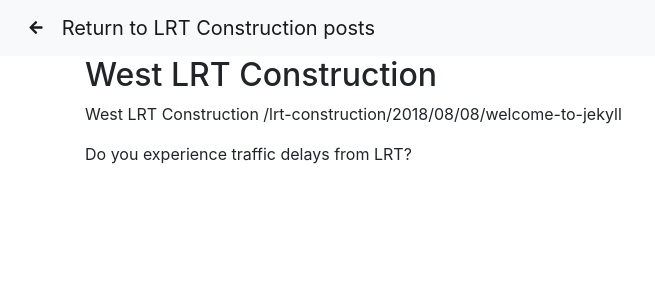
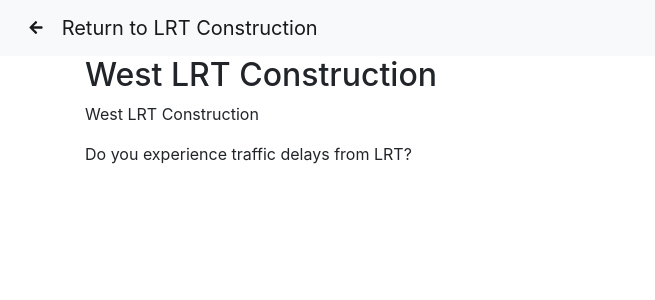
Before and after one commit to PolynomialSoftware/citycriticyeg.ca, a Jekyll site: the page built from _posts/2018-08-08-welcome-to-jekyll.md, in a window 1280 px wide. Shown: the top 300 px of the page, without its empty margins (0-655 px from the left). Built offline with Jekyll 4.4.1, drawn with Linux system fonts in a browser that asks for light colours; nearby versions of some CDN libraries; comment, search, counter and statistics services are not loaded.

Commit message:
Bug Fixes

```diff
--- a/_config.yml
+++ b/_config.yml
@@ -3,7 +3,7 @@ email: your-email@example.com
 description: >- # this means to ignore newlines until "baseurl:"
   A site to voice your opinions about subject areas in the city of Edmonton
 baseurl: "" # the subpath of your site, e.g. /blog
-url: "" # the base hostname & protocol for your site, e.g. http://example.com
+url: "https://rad-dice.cloudvent.net/" # the base hostname & protocol for your site, e.g. http://example.com
 
 # External Services
 facebook_page:
--- a/_includes/return-category-nav.html
+++ b/_includes/return-category-nav.html
@@ -1,8 +1,5 @@
 {% assign category = site.category | where: "category", page.category | first %}
 <nav class="navbar navbar-expand-lg navbar-light bg-light">
     <a class="navbar-brand" href="{{site.url}}/category/{{page.category}}"><svg style="width: 2em; height: 1em; padding-top: 5px;" aria-hidden="true" data-prefix="fas" data-icon="arrow-left" class="svg-inline--fa fa-arrow-left fa-w-14" role="img" xmlns="http://www.w3.org/2000/svg" viewBox="0 0 448 512"><path fill="currentColor" d="M257.5 445.1l-22.2 22.2c-9.4 9.4-24.6 9.4-33.9 0L7 273c-9.4-9.4-9.4-24.6 0-33.9L201.4 44.7c9.4-9.4 24.6-9.4 33.9 0l22.2 22.2c9.5 9.5 9.3 25-.4 34.3L136.6 216H424c13.3 0 24 10.7 24 24v32c0 13.3-10.7 24-24 24H136.6l120.5 114.8c9.8 9.3 10 24.8.4 34.3z"></path></svg>
-        Return to {{ category.title }} posts</a>
-
-
-
+        Return to {{ category.title }}</a>
 </nav>
--- a/_layouts/category.html
+++ b/_layouts/category.html
@@ -18,5 +18,3 @@ layout: default
     {% endfor %}
 
 </div>
-
-<script id="dsq-count-scr" src="http://{{site.disqus_shortname}}.disqus.com/count.js" async></script>
--- a/_layouts/default.html
+++ b/_layouts/default.html
@@ -15,5 +15,6 @@
     <script src="https://code.jquery.com/jquery-3.2.1.slim.min.js" integrity="sha384-KJ3o2DKtIkvYIK3UENzmM7KCkRr/rE9/Qpg6aAZGJwFDMVNA/GpGFF93hXpG5KkN" crossorigin="anonymous"></script>
     <script src="https://cdnjs.cloudflare.com/ajax/libs/popper.js/1.12.9/umd/popper.min.js" integrity="sha384-ApNbgh9B+Y1QKtv3Rn7W3mgPxhU9K/ScQsAP7hUibX39j7fakFPskvXusvfa0b4Q" crossorigin="anonymous"></script>
     <script src="https://maxcdn.bootstrapcdn.com/bootstrap/4.0.0/js/bootstrap.min.js" integrity="sha384-JZR6Spejh4U02d8jOt6vLEHfe/JQGiRRSQQxSfFWpi1MquVdAyjUar5+76PVCmYl" crossorigin="anonymous"></script>
+    <script id="dsq-count-scr" src="http://{{site.disqus_shortname}}.disqus.com/count.js" async></script>
 </body>
 </html>
--- a/_posts/2018-08-08-welcome-to-jekyll.md
+++ b/_posts/2018-08-08-welcome-to-jekyll.md
@@ -5,6 +5,5 @@ category: "lrt-construction"
 ---
 
 {{ page.title }}
-{{page.id}}
 
 Do you experience traffic delays from LRT?
```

#### [Your assignment]
Find the word "disqus" in the entries above, then copy each line that holds it.

#### [Completed exercise]
-<script id="dsq-count-scr" src="http://{{site.disqus_shortname}}.disqus.com/count.js" async></script>
+    <script id="dsq-count-scr" src="http://{{site.disqus_shortname}}.disqus.com/count.js" async></script>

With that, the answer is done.